*Problem requirements*. Scan the material and copy every line in which "items" appears.

*Supplied records*.
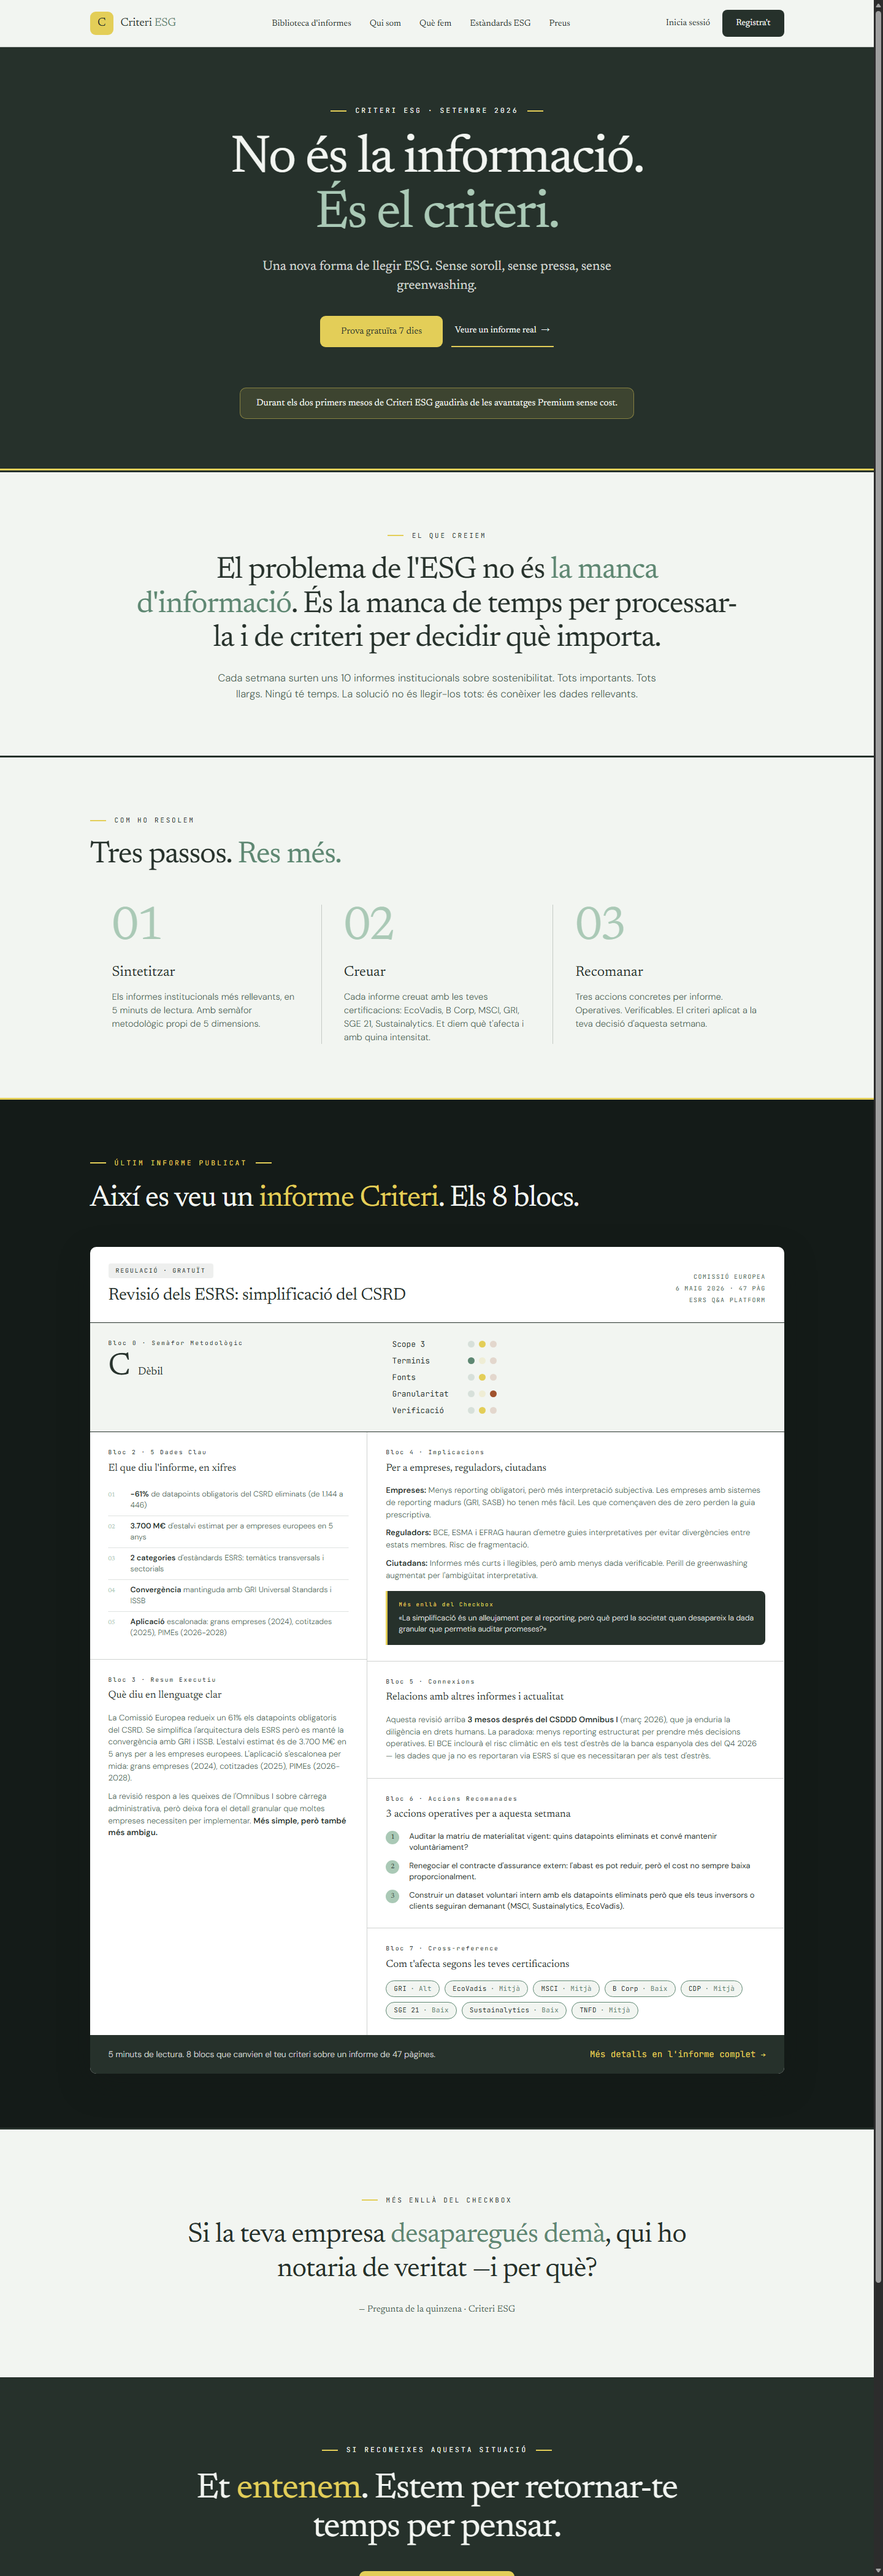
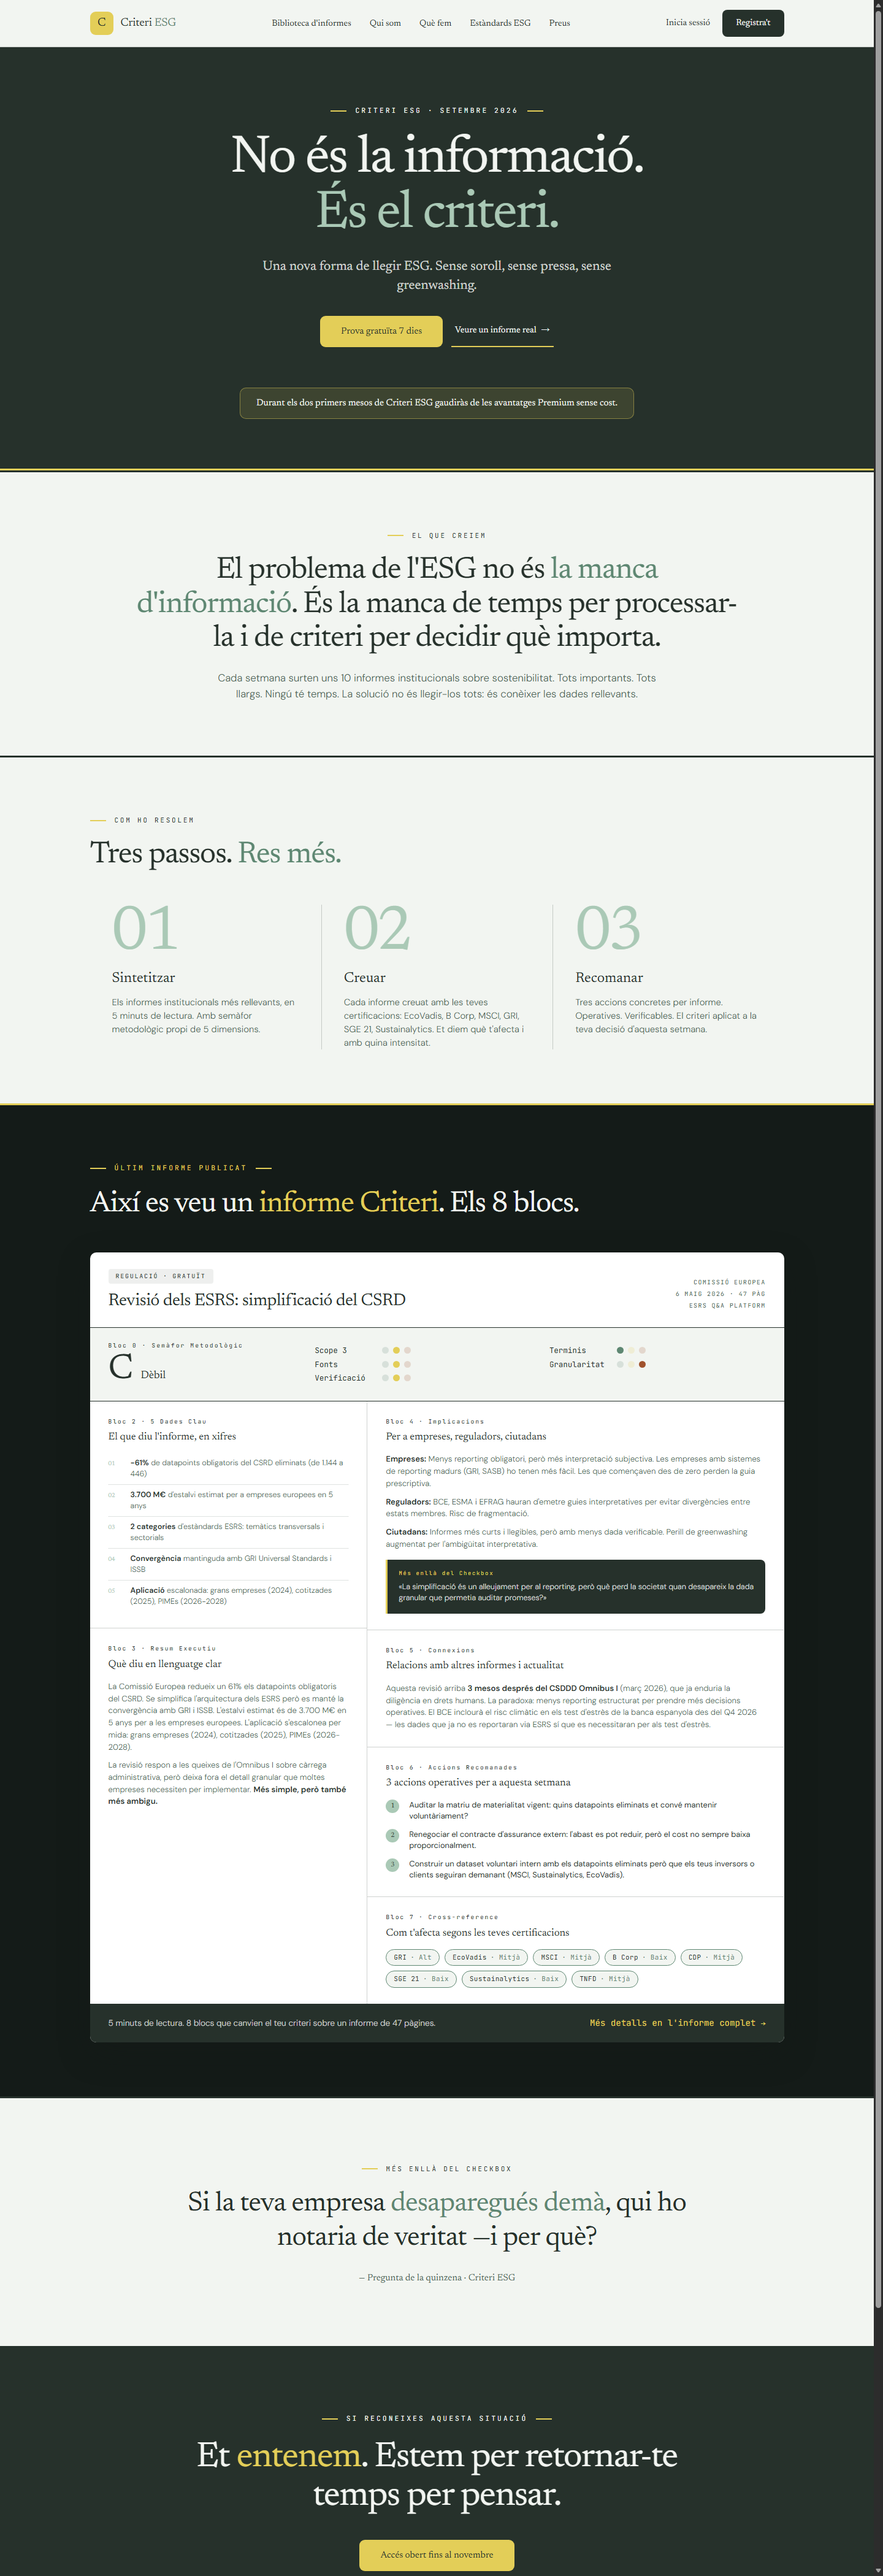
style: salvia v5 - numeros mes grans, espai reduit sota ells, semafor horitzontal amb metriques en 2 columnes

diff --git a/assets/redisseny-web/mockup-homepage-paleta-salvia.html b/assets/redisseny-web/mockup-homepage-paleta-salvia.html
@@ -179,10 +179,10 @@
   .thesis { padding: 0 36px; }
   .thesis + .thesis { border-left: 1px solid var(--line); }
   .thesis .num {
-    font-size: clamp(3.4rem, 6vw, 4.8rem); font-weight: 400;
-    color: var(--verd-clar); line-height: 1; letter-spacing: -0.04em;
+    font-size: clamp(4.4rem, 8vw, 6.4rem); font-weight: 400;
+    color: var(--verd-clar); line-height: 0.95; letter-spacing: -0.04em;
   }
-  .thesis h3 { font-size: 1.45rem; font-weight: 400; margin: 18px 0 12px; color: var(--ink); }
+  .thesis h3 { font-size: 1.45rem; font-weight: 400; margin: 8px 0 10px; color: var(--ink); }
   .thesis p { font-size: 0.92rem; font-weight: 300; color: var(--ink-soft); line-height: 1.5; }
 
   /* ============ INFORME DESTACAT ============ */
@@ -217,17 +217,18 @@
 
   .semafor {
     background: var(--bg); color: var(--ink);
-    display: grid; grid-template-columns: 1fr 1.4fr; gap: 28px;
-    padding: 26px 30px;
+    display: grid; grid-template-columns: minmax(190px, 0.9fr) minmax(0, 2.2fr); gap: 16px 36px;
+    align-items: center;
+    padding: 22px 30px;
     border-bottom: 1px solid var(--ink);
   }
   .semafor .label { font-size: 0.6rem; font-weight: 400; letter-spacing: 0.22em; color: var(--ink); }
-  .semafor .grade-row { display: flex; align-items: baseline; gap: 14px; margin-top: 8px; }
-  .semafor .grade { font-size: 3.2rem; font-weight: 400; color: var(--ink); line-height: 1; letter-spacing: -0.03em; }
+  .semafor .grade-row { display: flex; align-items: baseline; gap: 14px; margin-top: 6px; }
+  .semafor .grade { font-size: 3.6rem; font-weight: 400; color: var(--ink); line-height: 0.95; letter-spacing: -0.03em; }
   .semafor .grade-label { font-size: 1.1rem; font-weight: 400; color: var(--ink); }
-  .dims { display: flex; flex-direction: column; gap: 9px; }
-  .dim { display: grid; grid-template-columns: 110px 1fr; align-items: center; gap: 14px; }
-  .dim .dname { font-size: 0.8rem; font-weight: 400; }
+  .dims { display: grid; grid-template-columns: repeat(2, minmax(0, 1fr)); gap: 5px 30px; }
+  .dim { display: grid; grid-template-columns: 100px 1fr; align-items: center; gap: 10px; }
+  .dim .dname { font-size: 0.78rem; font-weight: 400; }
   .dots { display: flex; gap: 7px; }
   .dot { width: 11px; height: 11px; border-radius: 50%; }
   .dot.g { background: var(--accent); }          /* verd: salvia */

...

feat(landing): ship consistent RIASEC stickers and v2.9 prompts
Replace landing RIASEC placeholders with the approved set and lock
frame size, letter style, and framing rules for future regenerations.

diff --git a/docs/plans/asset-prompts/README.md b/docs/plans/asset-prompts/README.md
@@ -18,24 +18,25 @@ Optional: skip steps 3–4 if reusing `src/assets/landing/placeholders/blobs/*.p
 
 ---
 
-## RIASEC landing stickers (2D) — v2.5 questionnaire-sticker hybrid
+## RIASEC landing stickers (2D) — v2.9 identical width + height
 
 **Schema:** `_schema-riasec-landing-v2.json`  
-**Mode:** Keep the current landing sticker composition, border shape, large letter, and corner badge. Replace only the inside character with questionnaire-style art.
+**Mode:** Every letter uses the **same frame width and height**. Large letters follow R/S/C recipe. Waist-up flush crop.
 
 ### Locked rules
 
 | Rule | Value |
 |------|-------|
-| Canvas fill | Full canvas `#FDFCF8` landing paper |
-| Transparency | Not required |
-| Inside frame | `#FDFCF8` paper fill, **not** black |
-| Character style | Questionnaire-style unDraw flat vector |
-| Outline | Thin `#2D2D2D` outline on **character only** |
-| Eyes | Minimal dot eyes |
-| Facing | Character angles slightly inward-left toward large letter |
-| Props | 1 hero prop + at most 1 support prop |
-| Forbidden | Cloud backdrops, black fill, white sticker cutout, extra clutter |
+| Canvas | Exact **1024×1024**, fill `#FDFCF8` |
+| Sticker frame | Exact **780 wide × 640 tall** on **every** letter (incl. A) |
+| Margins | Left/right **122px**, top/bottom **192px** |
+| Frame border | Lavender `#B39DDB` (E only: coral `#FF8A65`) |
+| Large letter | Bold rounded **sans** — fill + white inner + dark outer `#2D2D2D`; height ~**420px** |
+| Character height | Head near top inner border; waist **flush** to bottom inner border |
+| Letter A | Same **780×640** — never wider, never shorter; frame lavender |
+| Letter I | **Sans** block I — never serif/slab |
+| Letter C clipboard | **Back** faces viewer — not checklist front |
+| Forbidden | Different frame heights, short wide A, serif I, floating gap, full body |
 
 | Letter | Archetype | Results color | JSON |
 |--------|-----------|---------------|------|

...

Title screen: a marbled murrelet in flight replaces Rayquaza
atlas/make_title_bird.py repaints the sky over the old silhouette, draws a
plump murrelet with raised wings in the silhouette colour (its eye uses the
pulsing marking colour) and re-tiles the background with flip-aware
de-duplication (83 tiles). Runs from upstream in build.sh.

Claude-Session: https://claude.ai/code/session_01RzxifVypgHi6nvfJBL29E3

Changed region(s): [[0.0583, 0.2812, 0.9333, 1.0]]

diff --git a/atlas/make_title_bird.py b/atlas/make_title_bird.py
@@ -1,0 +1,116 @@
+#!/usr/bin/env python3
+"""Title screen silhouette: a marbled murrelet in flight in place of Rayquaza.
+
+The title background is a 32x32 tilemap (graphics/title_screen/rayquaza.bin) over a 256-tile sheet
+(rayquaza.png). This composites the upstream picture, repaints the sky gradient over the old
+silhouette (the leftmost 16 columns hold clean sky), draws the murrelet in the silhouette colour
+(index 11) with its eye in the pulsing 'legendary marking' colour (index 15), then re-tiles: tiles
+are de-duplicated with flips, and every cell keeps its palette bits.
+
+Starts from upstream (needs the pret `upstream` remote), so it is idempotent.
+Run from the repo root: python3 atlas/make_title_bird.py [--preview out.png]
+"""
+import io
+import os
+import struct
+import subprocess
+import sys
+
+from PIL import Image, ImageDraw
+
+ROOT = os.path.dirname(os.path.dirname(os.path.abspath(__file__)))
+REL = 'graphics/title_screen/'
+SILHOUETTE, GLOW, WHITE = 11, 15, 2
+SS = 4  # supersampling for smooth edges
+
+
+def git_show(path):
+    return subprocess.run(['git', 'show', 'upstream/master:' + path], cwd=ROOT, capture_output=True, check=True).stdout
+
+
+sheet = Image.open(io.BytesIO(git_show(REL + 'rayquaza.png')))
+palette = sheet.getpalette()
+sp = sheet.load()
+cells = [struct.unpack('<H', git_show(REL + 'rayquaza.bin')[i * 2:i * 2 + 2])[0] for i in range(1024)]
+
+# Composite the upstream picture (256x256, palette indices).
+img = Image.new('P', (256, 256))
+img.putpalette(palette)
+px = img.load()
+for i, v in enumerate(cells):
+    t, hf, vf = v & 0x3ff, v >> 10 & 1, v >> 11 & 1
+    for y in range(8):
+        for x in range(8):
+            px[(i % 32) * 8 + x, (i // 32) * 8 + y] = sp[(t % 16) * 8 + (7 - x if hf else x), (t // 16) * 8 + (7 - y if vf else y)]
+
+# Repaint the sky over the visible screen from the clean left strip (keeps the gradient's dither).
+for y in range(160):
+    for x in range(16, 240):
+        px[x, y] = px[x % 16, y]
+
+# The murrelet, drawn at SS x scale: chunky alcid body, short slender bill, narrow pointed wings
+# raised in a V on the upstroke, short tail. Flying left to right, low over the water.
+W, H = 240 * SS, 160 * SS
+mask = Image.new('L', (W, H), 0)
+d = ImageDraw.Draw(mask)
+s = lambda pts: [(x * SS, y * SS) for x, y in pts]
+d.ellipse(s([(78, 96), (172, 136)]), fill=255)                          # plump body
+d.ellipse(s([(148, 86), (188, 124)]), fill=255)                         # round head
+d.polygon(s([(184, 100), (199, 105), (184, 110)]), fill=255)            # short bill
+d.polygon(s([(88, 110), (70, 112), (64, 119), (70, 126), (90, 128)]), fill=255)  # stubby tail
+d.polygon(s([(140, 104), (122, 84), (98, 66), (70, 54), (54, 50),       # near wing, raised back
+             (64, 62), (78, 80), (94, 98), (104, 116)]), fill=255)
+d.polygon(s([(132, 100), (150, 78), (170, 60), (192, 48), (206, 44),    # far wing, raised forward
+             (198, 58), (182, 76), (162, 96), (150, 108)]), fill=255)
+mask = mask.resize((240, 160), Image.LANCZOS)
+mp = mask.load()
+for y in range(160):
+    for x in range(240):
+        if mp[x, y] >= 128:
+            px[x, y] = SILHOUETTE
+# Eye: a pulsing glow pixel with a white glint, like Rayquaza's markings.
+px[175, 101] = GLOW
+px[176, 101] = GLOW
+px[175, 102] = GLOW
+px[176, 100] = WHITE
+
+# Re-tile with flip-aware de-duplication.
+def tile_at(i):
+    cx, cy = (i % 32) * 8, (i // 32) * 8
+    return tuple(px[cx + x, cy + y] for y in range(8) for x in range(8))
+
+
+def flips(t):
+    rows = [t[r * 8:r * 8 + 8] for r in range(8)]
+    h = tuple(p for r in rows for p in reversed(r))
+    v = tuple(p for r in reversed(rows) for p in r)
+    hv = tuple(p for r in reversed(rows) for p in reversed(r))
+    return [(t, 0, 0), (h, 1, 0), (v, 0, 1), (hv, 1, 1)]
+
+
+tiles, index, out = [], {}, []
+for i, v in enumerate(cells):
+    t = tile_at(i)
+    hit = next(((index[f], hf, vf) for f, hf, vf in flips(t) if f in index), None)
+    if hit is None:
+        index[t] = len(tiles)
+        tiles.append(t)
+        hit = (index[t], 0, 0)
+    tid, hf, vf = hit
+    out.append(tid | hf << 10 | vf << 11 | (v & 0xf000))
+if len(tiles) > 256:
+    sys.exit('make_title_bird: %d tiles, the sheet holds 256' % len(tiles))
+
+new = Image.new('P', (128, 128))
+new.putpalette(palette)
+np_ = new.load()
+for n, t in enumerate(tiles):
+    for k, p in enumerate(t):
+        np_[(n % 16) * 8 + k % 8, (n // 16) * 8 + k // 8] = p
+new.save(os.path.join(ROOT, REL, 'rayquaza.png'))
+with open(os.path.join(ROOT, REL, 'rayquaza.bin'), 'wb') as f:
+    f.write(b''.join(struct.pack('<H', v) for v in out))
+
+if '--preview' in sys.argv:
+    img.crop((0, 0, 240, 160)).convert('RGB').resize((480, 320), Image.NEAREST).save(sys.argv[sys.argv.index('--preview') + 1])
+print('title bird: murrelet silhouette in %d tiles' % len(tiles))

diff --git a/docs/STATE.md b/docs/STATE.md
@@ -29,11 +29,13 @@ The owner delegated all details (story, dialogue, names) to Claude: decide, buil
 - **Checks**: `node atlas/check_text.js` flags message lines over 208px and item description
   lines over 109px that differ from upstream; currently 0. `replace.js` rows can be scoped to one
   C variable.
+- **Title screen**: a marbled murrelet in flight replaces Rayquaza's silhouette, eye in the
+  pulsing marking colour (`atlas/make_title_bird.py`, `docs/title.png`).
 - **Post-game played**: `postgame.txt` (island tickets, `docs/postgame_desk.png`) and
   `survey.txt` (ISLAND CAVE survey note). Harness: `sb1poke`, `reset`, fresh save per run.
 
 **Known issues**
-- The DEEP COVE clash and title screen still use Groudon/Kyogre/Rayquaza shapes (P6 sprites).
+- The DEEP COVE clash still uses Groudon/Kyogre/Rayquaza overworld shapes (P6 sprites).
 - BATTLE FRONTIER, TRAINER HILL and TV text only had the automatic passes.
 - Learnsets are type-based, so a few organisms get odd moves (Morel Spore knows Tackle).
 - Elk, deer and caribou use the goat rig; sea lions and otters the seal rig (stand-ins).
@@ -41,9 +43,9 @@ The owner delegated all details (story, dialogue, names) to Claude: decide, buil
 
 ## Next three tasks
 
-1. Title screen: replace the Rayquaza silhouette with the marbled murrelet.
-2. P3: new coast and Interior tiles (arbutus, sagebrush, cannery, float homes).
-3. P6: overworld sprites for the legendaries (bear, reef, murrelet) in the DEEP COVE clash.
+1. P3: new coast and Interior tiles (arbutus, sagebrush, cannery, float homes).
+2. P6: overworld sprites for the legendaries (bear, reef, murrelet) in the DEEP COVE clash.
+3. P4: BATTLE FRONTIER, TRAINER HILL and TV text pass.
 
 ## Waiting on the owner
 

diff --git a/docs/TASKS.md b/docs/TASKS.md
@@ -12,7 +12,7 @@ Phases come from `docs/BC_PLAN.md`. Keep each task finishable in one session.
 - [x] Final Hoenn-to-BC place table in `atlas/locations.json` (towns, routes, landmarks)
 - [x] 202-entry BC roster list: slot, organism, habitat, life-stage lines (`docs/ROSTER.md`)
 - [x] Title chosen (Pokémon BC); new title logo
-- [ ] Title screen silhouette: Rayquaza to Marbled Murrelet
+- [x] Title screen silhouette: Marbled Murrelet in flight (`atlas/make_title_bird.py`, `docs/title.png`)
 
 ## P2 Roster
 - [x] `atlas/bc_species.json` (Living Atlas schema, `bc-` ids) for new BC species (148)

*Result below*.
+    align-items: center;
-  .semafor .grade-row { display: flex; align-items: baseline; gap: 14px; margin-top: 8px; }
+  .semafor .grade-row { display: flex; align-items: baseline; gap: 14px; margin-top: 6px; }
-  .dim { display: grid; grid-template-columns: 110px 1fr; align-items: center; gap: 14px; }
+  .dim { display: grid; grid-template-columns: 100px 1fr; align-items: center; gap: 10px; }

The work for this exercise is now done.